“Especially now that the [Ministry of Education] has decided to transition, I believe it’s a timely structure to focus on as the island develops into a new system — signature schools. People are what move and make a nation. It’s important to focus on how we plan to help mould and progress the future minds of the island.
“Growing up in the public school system I’ve always felt like [we were] the educational system’s ‘guinea pigs’.
“I don’t think they keep a curriculum long enough to see if it regulates actual statistical change.
“Some schools are unhealthy, teachers don’t get recognition for the overload of work they must complete, and there is always the issue of funds.
“I can say more, but public school education and education in general is important to me because, like the media, school has the power to make you believe anything that is strictly spoken to you; that’s a powerful source.
“I believe it is good to be sceptical which is why I like to find facts and see how I can help to change them.
“When it comes to public school education that is hand in hand with political decisions, doing what’s best and what is beneficial is a blurry line.”
With all she’s had going on this summer, the Bermuda women’s field hockey team member has had to push the sport aside.
For Maya, who is also a member of the Dalhousie University field hockey team and was named the Atlantic University League’s Rookie of the Year and All-Star Player in 2015, it’s been a huge loss.
“I hope to pick it back up before I go back to university,” she said. “I miss it.”
Fashion line the result of years of practice
Maya Palacio is known for her athleticism. but that might soon change.
With encouragement from her sister, Indigo, she started selling a clothing line this summer.
Made by Maya features pieces designed and crocheted by the 21-year-old; inside each purchase she tucks a bit of inspiration, one of her many self-penned quotes.

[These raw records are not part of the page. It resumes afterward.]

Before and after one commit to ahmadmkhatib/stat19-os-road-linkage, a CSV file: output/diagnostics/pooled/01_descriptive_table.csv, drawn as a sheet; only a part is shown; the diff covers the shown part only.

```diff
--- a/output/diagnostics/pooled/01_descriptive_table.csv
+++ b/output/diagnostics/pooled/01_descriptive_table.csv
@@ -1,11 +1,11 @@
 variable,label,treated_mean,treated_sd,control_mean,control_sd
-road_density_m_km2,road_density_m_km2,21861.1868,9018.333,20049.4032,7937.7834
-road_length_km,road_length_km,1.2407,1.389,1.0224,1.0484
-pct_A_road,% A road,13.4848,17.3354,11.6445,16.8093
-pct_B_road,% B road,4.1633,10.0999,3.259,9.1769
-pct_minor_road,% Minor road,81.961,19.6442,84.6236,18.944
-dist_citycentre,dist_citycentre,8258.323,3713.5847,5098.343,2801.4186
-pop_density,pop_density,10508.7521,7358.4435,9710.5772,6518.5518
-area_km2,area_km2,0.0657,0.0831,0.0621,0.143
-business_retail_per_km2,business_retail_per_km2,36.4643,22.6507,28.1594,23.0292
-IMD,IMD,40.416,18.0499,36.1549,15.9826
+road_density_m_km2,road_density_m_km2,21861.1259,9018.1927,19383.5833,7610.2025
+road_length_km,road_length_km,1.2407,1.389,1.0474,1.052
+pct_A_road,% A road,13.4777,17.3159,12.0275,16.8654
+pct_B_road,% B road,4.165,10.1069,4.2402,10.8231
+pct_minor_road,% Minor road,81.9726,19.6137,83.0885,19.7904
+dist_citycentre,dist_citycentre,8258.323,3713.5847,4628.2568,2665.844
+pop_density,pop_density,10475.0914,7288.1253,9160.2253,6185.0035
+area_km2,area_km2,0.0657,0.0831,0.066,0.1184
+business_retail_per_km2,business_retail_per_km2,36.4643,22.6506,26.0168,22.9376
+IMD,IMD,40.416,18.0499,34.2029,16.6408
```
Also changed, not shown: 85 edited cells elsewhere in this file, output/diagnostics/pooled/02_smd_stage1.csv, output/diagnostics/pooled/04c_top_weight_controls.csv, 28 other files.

“My sister used to model a lot and said, ‘We should take pictures and put them on your Instagram page’,” the Bermuda women’s field hockey team member said. “At first I said, ‘I’m not ready for anything that big’ but, then, most things you’re not ready for you should probably start now.”
She’d honed her skill since the age of 12. Thanks to her artist mother, Gail, there was always “lots of yarn” around the house.

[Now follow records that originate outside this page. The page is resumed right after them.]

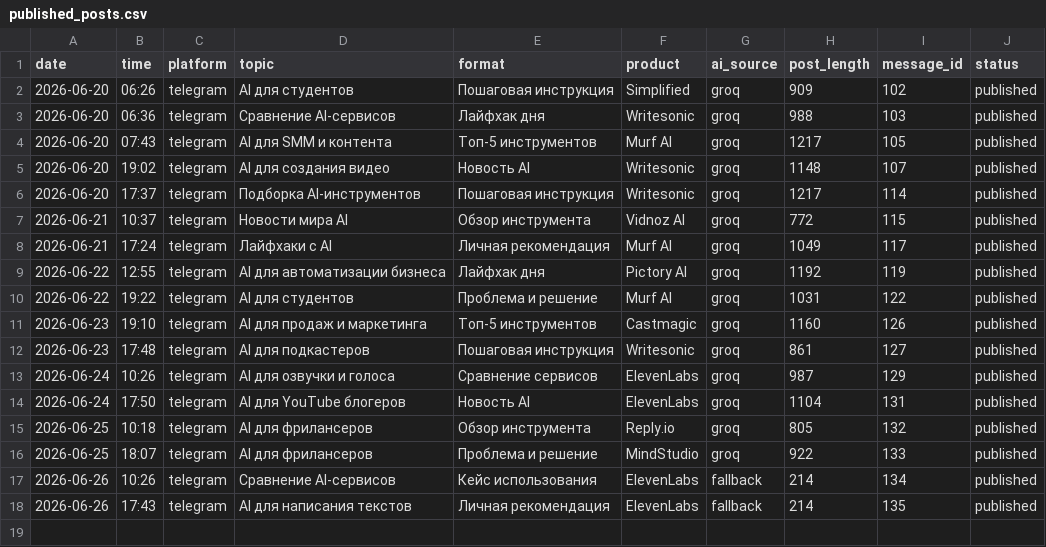
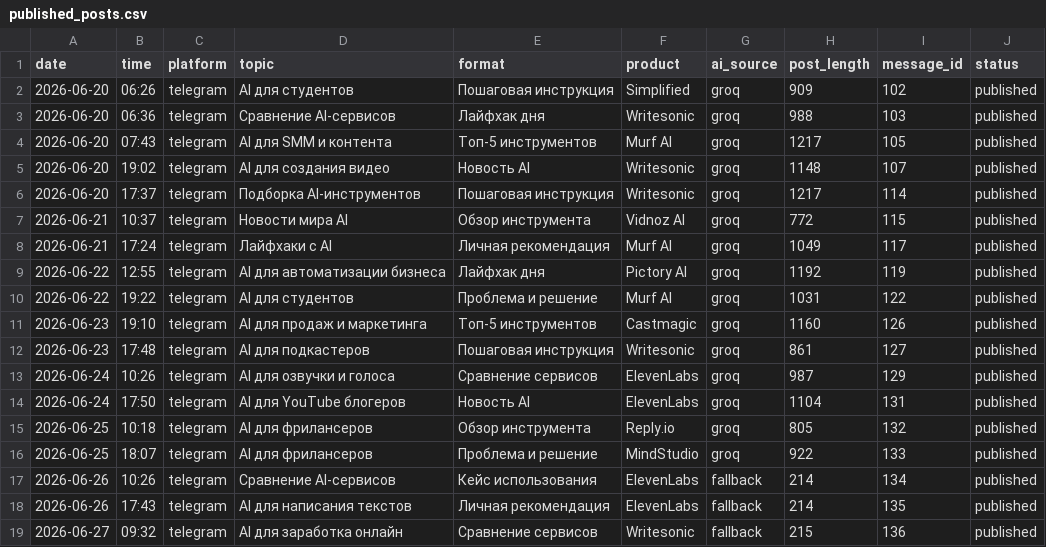
Before and after one commit to Kursha88/ai-affiliate-agents, a CSV file: data/published_posts.csv, drawn as a sheet; the diff names each change by its address in the sheet, - before the commit and + after, or states it on an @@ line.

```diff
--- a/data/published_posts.csv
+++ b/data/published_posts.csv
+row 19: 2026-06-27 | 09:32 | telegram | AI для заработка онлайн | Сравнение сервисов | Writesonic | fallback | 215 | 136 | published
```
Also changed, not shown: 1 other file.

She picked out a selection and got to work making scarves for family members.
First came many mistakes, but on entering the University of King’s College she was able to make a dress that she wears to this day.
“I like watching things progress,” said Ms Palacio, who enters her final year at the Halifax school next month. “I love waiting for outcomes. Just like with a long race, I know I’ll finish with something strong. I can’t wait for that ending.
“I’m into almost everything. I can’t think of anything I haven’t tried or done.”
She and her sister travelled the island looking for places to showcase her designs, posting the pictures on social media. Requests poured in.
“I’ve made roughly 20 to 25 pieces with my sister directing the image and pushing me to do it,” Ms Palacio said. “Whatever is on social media is her idea about how to place everything.
“I just make stuff; she sells it. She’s a really good salesperson and so good at pushing my product.
“I got so much feedback, but it was overwhelming as well.”
Her aim is to set up a website where people can buy her stock.
“Working off Instagram and DMs is tough,” she laughed. “I’ve only been doing it for two or three months, but I’m handling it pretty well.
“The most rewarding part of it is just people’s expressions. I love seeing people happy; it’s truly a great thing to see. If my crocheting can help someone smile, it’s the best benefit. That’s what puts a smile on my face.”
• Look for Maya Palacio’s clothing line, Made by Maya, on Instagram: @_madebmaya